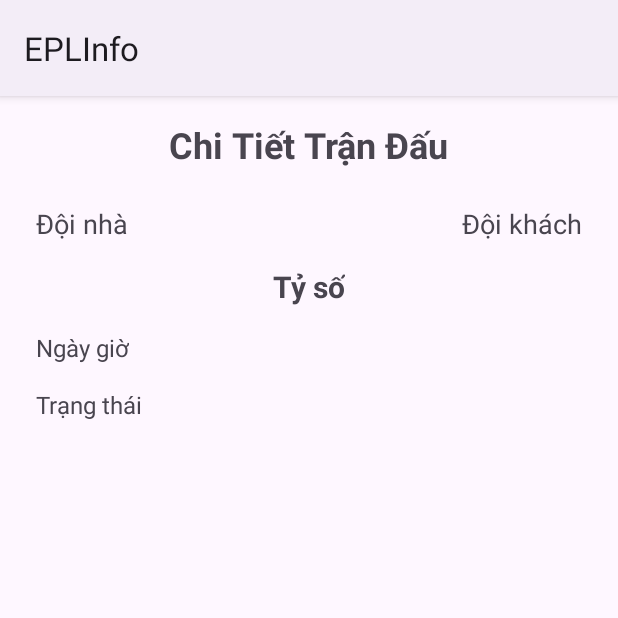
After one commit to bstHoang/PRM392, an Android app: the MatchDetailActivity screen opened directly, with no data from a screen before it, on a phone screen of 412 x 824 dp, the top half of it. The commit adds this screen. Run offline under Robolectric (Android 15) with nearby library versions, the phone set to English and light mode, and no system bars.

Commit message:
them mua giai trc , bam vao thi xem dc detail tran dau

```diff
--- /dev/null
+++ b/EPLInfo/app/src/main/java/vn/edu/fpt/eplinfo/MatchDetailActivity.java
@@ -0,0 +1,31 @@
+package vn.edu.fpt.eplinfo;
+
+import android.os.Bundle;
+import android.widget.TextView;
+import androidx.appcompat.app.AppCompatActivity;
+
+public class MatchDetailActivity extends AppCompatActivity {
+
+    @Override
+    protected void onCreate(Bundle savedInstanceState) {
+        super.onCreate(savedInstanceState);
+        setContentView(R.layout.activity_match_detail);
+
+        // Ánh xạ các TextView từ layout
+        TextView tvHomeTeam = findViewById(R.id.tvHomeTeamDetail);
+        TextView tvAwayTeam = findViewById(R.id.tvAwayTeamDetail);
+        TextView tvScore = findViewById(R.id.tvScoreDetail);
+        TextView tvDate = findViewById(R.id.tvDateDetail);
+        TextView tvStatus = findViewById(R.id.tvStatusDetail);
+
+        // Lấy dữ liệu từ Intent
+        Bundle extras = getIntent().getExtras();
+        if (extras != null) {
+            tvHomeTeam.setText(extras.getString("homeTeam", "N/A"));
+            tvAwayTeam.setText(extras.getString("awayTeam", "N/A"));
+            tvScore.setText(extras.getString("score", "-"));
+            tvDate.setText(extras.getString("date", "N/A"));
+            tvStatus.setText(extras.getString("status", "N/A"));
+        }
+    }
+}
--- a/EPLInfo/app/src/main/java/vn/edu/fpt/eplinfo/api/FootballApi.java
+++ b/EPLInfo/app/src/main/java/vn/edu/fpt/eplinfo/api/FootballApi.java
@@ -3,13 +3,14 @@ package vn.edu.fpt.eplinfo.api;
 import retrofit2.Call;
 import retrofit2.http.GET;
 import retrofit2.http.Header;
+import retrofit2.http.Query;
 import vn.edu.fpt.eplinfo.model.MatchResponse;
 import vn.edu.fpt.eplinfo.model.StandingResponse;
 
 public interface FootballApi {
     @GET("competitions/PL/standings")
-    Call<StandingResponse> getStandings(@Header("X-Auth-Token") String token);
+    Call<StandingResponse> getStandings(@Header("X-Auth-Token") String token, @Query("season") String season);
 
     @GET("competitions/PL/matches")
-    Call<MatchResponse> getMatches(@Header("X-Auth-Token") String token);
+    Call<MatchResponse> getMatches(@Header("X-Auth-Token") String token, @Query("season") String season);
 }
--- /dev/null
+++ b/EPLInfo/app/src/main/res/layout/activity_match_detail.xml
@@ -0,0 +1,73 @@
+<?xml version="1.0" encoding="utf-8"?>
+<androidx.constraintlayout.widget.ConstraintLayout
+    xmlns:android="http://schemas.android.com/apk/res/android"
+    xmlns:app="http://schemas.android.com/apk/res-auto"
+    android:layout_width="match_parent"
+    android:layout_height="match_parent"
+    android:padding="16dp">
+
+    <TextView
+        android:id="@+id/tvTitle"
+        android:layout_width="wrap_content"
+        android:layout_height="wrap_content"
+        android:text="Chi Tiết Trận Đấu"
+        android:textSize="24sp"
+        android:textStyle="bold"
+        android:paddingBottom="16dp"
+        app:layout_constraintTop_toTopOf="parent"
+        app:layout_constraintStart_toStartOf="parent"
+        app:layout_constraintEnd_toEndOf="parent" />
+
+    <TextView
+        android:id="@+id/tvHomeTeamDetail"
+        android:layout_width="wrap_content"
+        android:layout_height="wrap_content"
+        android:text="Đội nhà"
+        android:textSize="18sp"
+        android:padding="8dp"
+        app:layout_constraintTop_toBottomOf="@id/tvTitle"
+        app:layout_constraintStart_toStartOf="parent" />
+
+    <TextView
+        android:id="@+id/tvAwayTeamDetail"
+        android:layout_width="wrap_content"
+        android:layout_height="wrap_content"
+        android:text="Đội khách"
+        android:textSize="18sp"
+        android:padding="8dp"
+        app:layout_constraintTop_toBottomOf="@id/tvTitle"
+        app:layout_constraintEnd_toEndOf="parent" />
+
+    <TextView
+        android:id="@+id/tvScoreDetail"
+        android:layout_width="wrap_content"
+        android:layout_height="wrap_content"
+        android:text="Tỷ số"
+        android:textSize="20sp"
+        android:textStyle="bold"
+        android:padding="8dp"
+        app:layout_constraintTop_toBottomOf="@id/tvHomeTeamDetail"
+        app:layout_constraintStart_toStartOf="parent"
+        app:layout_constraintEnd_toEndOf="parent" />
+
+    <TextView
+        android:id="@+id/tvDateDetail"
+        android:layout_width="wrap_content"
+        android:layout_height="wrap_content"
+        android:text="Ngày giờ"
+        android:textSize="16sp"
+        android:padding="8dp"
+        app:layout_constraintTop_toBottomOf="@id/tvScoreDetail"
+        app:layout_constraintStart_toStartOf="parent" />
+
+    <TextView
+        android:id="@+id/tvStatusDetail"
+        android:layout_width="wrap_content"
+        android:layout_height="wrap_content"
+        android:text="Trạng thái"
+        android:textSize="16sp"
+        android:padding="8dp"
+        app:layout_constraintTop_toBottomOf="@id/tvDateDetail"
+        app:layout_constraintStart_toStartOf="parent" />
+
+</androidx.constraintlayout.widget.ConstraintLayout>
--- a/EPLInfo/app/src/main/res/values-night/themes.xml
+++ b/EPLInfo/app/src/main/res/values-night/themes.xml
@@ -1,6 +1,6 @@
 <resources xmlns:tools="http://schemas.android.com/tools">
     <!-- Base application theme. -->
-    <style name="Base.Theme.EPLInfo" parent="Theme.Material3.DayNight.NoActionBar">
+    <style name="Base.Theme.EPLInfo" parent="Theme.Material3.DayNight">
         <!-- Customize your dark theme here. -->
         <!-- <item name="colorPrimary">@color/my_dark_primary</item> -->
     </style>
--- a/EPLInfo/app/src/main/res/values/themes.xml
+++ b/EPLInfo/app/src/main/res/values/themes.xml
@@ -1,6 +1,6 @@
 <resources xmlns:tools="http://schemas.android.com/tools">
     <!-- Base application theme. -->
-    <style name="Base.Theme.EPLInfo" parent="Theme.Material3.DayNight.NoActionBar">
+    <style name="Base.Theme.EPLInfo" parent="Theme.Material3.DayNight">
         <!-- Customize your light theme here. -->
         <!-- <item name="colorPrimary">@color/my_light_primary</item> -->
     </style>
```
Also changed, not shown: EPLInfo/app/src/main/AndroidManifest.xml (+13 -15 lines), EPLInfo/app/src/main/java/vn/edu/fpt/eplinfo/HomeActivity.java (+35 -4 lines), EPLInfo/app/src/main/java/vn/edu/fpt/eplinfo/MainActivity.java (+18 -8 lines), EPLInfo/app/src/main/java/vn/edu/fpt/eplinfo/MatchAdapter.java (deleted, +0 -59 lines), EPLInfo/app/src/main/java/vn/edu/fpt/eplinfo/MatchScheduleActivity.java (+25 -6 lines), EPLInfo/app/src/main/java/vn/edu/fpt/eplinfo/adapter/MatchAdapter.java (added, +98 -0 lines), EPLInfo/app/src/main/java/vn/edu/fpt/eplinfo/util/SeasonUtil.java (added, +29 -0 lines), EPLInfo/app/src/main/res/layout/activity_home.xml (+47 -7 lines), EPLInfo/app/src/main/res/layout/activity_main.xml (+11 -1 lines), EPLInfo/app/src/main/res/layout/activity_match_schedule.xml (+11 -1 lines).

# # # # # # #

• _ASSIGNMENT_
Retype the full listing exactly; pictures stay out.

• _REPLY TO THE TASK_
After one commit to bstHoang/PRM392, an Android app: the MatchDetailActivity screen opened directly, with no data from a screen before it, on a phone screen of 412 x 824 dp, the top half of it. The commit adds this screen. Run offline under Robolectric (Android 15) with nearby library versions, the phone set to English and light mode, and no system bars.

Commit message:
them mua giai trc , bam vao thi xem dc detail tran dau

```diff
--- /dev/null
+++ b/EPLInfo/app/src/main/java/vn/edu/fpt/eplinfo/MatchDetailActivity.java
@@ -0,0 +1,31 @@
+package vn.edu.fpt.eplinfo;
+
+import android.os.Bundle;
+import android.widget.TextView;
+import androidx.appcompat.app.AppCompatActivity;
+
+public class MatchDetailActivity extends AppCompatActivity {
+
+    @Override
+    protected void onCreate(Bundle savedInstanceState) {
+        super.onCreate(savedInstanceState);
+        setContentView(R.layout.activity_match_detail);
+
+        // Ánh xạ các TextView từ layout
+        TextView tvHomeTeam = findViewById(R.id.tvHomeTeamDetail);
+        TextView tvAwayTeam = findViewById(R.id.tvAwayTeamDetail);
+        TextView tvScore = findViewById(R.id.tvScoreDetail);
+        TextView tvDate = findViewById(R.id.tvDateDetail);
+        TextView tvStatus = findViewById(R.id.tvStatusDetail);
+
+        // Lấy dữ liệu từ Intent
+        Bundle extras = getIntent().getExtras();
+        if (extras != null) {
+            tvHomeTeam.setText(extras.getString("homeTeam", "N/A"));
+            tvAwayTeam.setText(extras.getString("awayTeam", "N/A"));
+            tvScore.setText(extras.getString("score", "-"));
+            tvDate.setText(extras.getString("date", "N/A"));
+            tvStatus.setText(extras.getString("status", "N/A"));
+        }
+    }
+}
--- a/EPLInfo/app/src/main/java/vn/edu/fpt/eplinfo/api/FootballApi.java
+++ b/EPLInfo/app/src/main/java/vn/edu/fpt/eplinfo/api/FootballApi.java
@@ -3,13 +3,14 @@ package vn.edu.fpt.eplinfo.api;
 import retrofit2.Call;
 import retrofit2.http.GET;
 import retrofit2.http.Header;
+import retrofit2.http.Query;
 import vn.edu.fpt.eplinfo.model.MatchResponse;
 import vn.edu.fpt.eplinfo.model.StandingResponse;
 
 public interface FootballApi {
     @GET("competitions/PL/standings")
-    Call<StandingResponse> getStandings(@Header("X-Auth-Token") String token);
+    Call<StandingResponse> getStandings(@Header("X-Auth-Token") String token, @Query("season") String season);
 
     @GET("competitions/PL/matches")
-    Call<MatchResponse> getMatches(@Header("X-Auth-Token") String token);
+    Call<MatchResponse> getMatches(@Header("X-Auth-Token") String token, @Query("season") String season);
 }
--- /dev/null
+++ b/EPLInfo/app/src/main/res/layout/activity_match_detail.xml
@@ -0,0 +1,73 @@
+<?xml version="1.0" encoding="utf-8"?>
+<androidx.constraintlayout.widget.ConstraintLayout
+    xmlns:android="http://schemas.android.com/apk/res/android"
+    xmlns:app="http://schemas.android.com/apk/res-auto"
+    android:layout_width="match_parent"
+    android:layout_height="match_parent"
+    android:padding="16dp">
+
+    <TextView
+        android:id="@+id/tvTitle"
+        android:layout_width="wrap_content"
+        android:layout_height="wrap_content"
+        android:text="Chi Tiết Trận Đấu"
+        android:textSize="24sp"
+        android:textStyle="bold"
+        android:paddingBottom="16dp"
+        app:layout_constraintTop_toTopOf="parent"
+        app:layout_constraintStart_toStartOf="parent"
+        app:layout_constraintEnd_toEndOf="parent" />
+
+    <TextView
+        android:id="@+id/tvHomeTeamDetail"
+        android:layout_width="wrap_content"
+        android:layout_height="wrap_content"
+        android:text="Đội nhà"
+        android:textSize="18sp"
+        android:padding="8dp"
+        app:layout_constraintTop_toBottomOf="@id/tvTitle"
+        app:layout_constraintStart_toStartOf="parent" />
+
+    <TextView
+        android:id="@+id/tvAwayTeamDetail"
+        android:layout_width="wrap_content"
+        android:layout_height="wrap_content"
+        android:text="Đội khách"
+        android:textSize="18sp"
+        android:padding="8dp"
+        app:layout_constraintTop_toBottomOf="@id/tvTitle"
+        app:layout_constraintEnd_toEndOf="parent" />
+
+    <TextView
+        android:id="@+id/tvScoreDetail"
+        android:layout_width="wrap_content"
+        android:layout_height="wrap_content"
+        android:text="Tỷ số"
+        android:textSize="20sp"
+        android:textStyle="bold"
+        android:padding="8dp"
+        app:layout_constraintTop_toBottomOf="@id/tvHomeTeamDetail"
+        app:layout_constraintStart_toStartOf="parent"
+        app:layout_constraintEnd_toEndOf="parent" />
+
+    <TextView
+        android:id="@+id/tvDateDetail"
+        android:layout_width="wrap_content"
+        android:layout_height="wrap_content"
+        android:text="Ngày giờ"
+        android:textSize="16sp"
+        android:padding="8dp"
+        app:layout_constraintTop_toBottomOf="@id/tvScoreDetail"
+        app:layout_constraintStart_toStartOf="parent" />
+
+    <TextView
+        android:id="@+id/tvStatusDetail"
+        android:layout_width="wrap_content"
+        android:layout_height="wrap_content"
+        android:text="Trạng thái"
+        android:textSize="16sp"
+        android:padding="8dp"
+        app:layout_constraintTop_toBottomOf="@id/tvDateDetail"
+        app:layout_constraintStart_toStartOf="parent" />
+
+</androidx.constraintlayout.widget.ConstraintLayout>
--- a/EPLInfo/app/src/main/res/values-night/themes.xml
+++ b/EPLInfo/app/src/main/res/values-night/themes.xml
@@ -1,6 +1,6 @@
 <resources xmlns:tools="http://schemas.android.com/tools">
     <!-- Base application theme. -->
-    <style name="Base.Theme.EPLInfo" parent="Theme.Material3.DayNight.NoActionBar">
+    <style name="Base.Theme.EPLInfo" parent="Theme.Material3.DayNight">
         <!-- Customize your dark theme here. -->
         <!-- <item name="colorPrimary">@color/my_dark_primary</item> -->
     </style>
--- a/EPLInfo/app/src/main/res/values/themes.xml
+++ b/EPLInfo/app/src/main/res/values/themes.xml
@@ -1,6 +1,6 @@
 <resources xmlns:tools="http://schemas.android.com/tools">
     <!-- Base application theme. -->
-    <style name="Base.Theme.EPLInfo" parent="Theme.Material3.DayNight.NoActionBar">
+    <style name="Base.Theme.EPLInfo" parent="Theme.Material3.DayNight">
         <!-- Customize your light theme here. -->
         <!-- <item name="colorPrimary">@color/my_light_primary</item> -->
     </style>
```
Also changed, not shown: EPLInfo/app/src/main/AndroidManifest.xml (+13 -15 lines), EPLInfo/app/src/main/java/vn/edu/fpt/eplinfo/HomeActivity.java (+35 -4 lines), EPLInfo/app/src/main/java/vn/edu/fpt/eplinfo/MainActivity.java (+18 -8 lines), EPLInfo/app/src/main/java/vn/edu/fpt/eplinfo/MatchAdapter.java (deleted, +0 -59 lines), EPLInfo/app/src/main/java/vn/edu/fpt/eplinfo/MatchScheduleActivity.java (+25 -6 lines), EPLInfo/app/src/main/java/vn/edu/fpt/eplinfo/adapter/MatchAdapter.java (added, +98 -0 lines), EPLInfo/app/src/main/java/vn/edu/fpt/eplinfo/util/SeasonUtil.java (added, +29 -0 lines), EPLInfo/app/src/main/res/layout/activity_home.xml (+47 -7 lines), EPLInfo/app/src/main/res/layout/activity_main.xml (+11 -1 lines), EPLInfo/app/src/main/res/layout/activity_match_schedule.xml (+11 -1 lines).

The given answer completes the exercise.